Dr. William Price (1800-1893) led a highly eccentric life. Some details from an article about him on bbc.co.uk:
- He "ate no meat, drank mainly champagne, eschewed the wearing of socks and prescribed a vegetarian diet for his patients instead of medicine."
- He had a liking for outlandish costume, "notably a fox-skin headdress with the legs and tails hanging down over his shoulders and back."
- "He became fascinated by the old druidic rites and even held druidic ceremonies at the rocking stone outside Pontypridd."
Price in 1884 wearing his druid attire.
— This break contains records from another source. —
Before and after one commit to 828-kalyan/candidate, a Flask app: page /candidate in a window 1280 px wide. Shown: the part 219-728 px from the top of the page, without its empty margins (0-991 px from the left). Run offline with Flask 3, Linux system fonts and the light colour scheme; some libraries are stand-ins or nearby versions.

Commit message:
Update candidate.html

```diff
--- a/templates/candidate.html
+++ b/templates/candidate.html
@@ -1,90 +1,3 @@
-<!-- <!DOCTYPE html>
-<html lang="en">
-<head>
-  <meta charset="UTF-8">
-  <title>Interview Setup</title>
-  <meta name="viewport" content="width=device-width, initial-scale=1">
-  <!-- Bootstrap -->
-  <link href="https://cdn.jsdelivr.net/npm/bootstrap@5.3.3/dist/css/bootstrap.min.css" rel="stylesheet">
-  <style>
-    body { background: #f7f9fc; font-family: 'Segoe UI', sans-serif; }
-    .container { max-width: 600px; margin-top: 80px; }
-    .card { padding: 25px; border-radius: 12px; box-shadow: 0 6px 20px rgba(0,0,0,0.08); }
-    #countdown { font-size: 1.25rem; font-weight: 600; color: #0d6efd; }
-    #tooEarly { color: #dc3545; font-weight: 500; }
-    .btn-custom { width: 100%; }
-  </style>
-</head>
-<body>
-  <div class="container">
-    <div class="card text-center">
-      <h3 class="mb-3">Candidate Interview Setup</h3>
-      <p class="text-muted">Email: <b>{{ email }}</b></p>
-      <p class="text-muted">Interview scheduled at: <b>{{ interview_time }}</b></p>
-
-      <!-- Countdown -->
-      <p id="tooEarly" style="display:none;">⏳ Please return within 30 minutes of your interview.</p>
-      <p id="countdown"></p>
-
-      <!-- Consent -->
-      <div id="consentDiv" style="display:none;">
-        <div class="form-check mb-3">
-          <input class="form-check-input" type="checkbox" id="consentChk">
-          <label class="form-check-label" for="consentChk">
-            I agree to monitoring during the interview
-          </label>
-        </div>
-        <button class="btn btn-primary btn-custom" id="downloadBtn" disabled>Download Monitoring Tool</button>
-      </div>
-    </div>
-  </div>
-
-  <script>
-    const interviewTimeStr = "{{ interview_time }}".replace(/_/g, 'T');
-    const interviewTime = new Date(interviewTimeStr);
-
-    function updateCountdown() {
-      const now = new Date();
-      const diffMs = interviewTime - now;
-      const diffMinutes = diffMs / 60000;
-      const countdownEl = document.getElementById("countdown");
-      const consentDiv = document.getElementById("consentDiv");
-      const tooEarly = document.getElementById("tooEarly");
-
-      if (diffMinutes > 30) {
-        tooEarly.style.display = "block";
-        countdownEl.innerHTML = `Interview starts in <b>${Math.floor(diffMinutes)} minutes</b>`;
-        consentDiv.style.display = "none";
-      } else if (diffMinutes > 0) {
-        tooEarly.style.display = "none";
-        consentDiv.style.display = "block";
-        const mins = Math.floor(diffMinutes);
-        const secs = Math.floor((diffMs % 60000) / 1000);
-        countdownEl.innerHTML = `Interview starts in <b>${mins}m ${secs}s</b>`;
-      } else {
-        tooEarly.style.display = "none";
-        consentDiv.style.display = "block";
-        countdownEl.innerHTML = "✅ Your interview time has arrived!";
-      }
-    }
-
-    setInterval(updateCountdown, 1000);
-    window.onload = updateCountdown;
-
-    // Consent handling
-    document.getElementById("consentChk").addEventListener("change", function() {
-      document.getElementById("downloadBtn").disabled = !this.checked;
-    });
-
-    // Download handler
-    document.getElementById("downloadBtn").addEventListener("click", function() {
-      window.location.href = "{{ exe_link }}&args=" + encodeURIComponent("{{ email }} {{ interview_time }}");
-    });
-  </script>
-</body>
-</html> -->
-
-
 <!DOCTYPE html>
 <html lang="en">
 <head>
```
Source: MarkBerePeterson.com
However, his main claim to fame is that he helped to bring about the legalization of cremation in Britain.
Supporters of cremation had been trying to get it legalized throughout the nineteenth century. But Price caused the issue to come to a head by burning the body of his five-month-old son, Jesus Christ, on a funeral pyre, after the child had died a natural death. Yes, he had named his son Jesus Christ, or "Iesu Grist" in Welsh.
Price was arrested and charged with the crime of illegal cremation. His eventual acquittal led directly to the passage of the Cremation Act, which made it legal to burn bodies in Britain.
When Price himself died in 1893 he was cremated on a giant funeral pyre as thousands of spectators watched.
However, it's worth noting that while cremation is now legal (and commonplace) in the UK and USA, open-air pyres aren't legal, as far as I know.
More info: wikipedia
Category: Death | Eccentrics | Nineteenth Century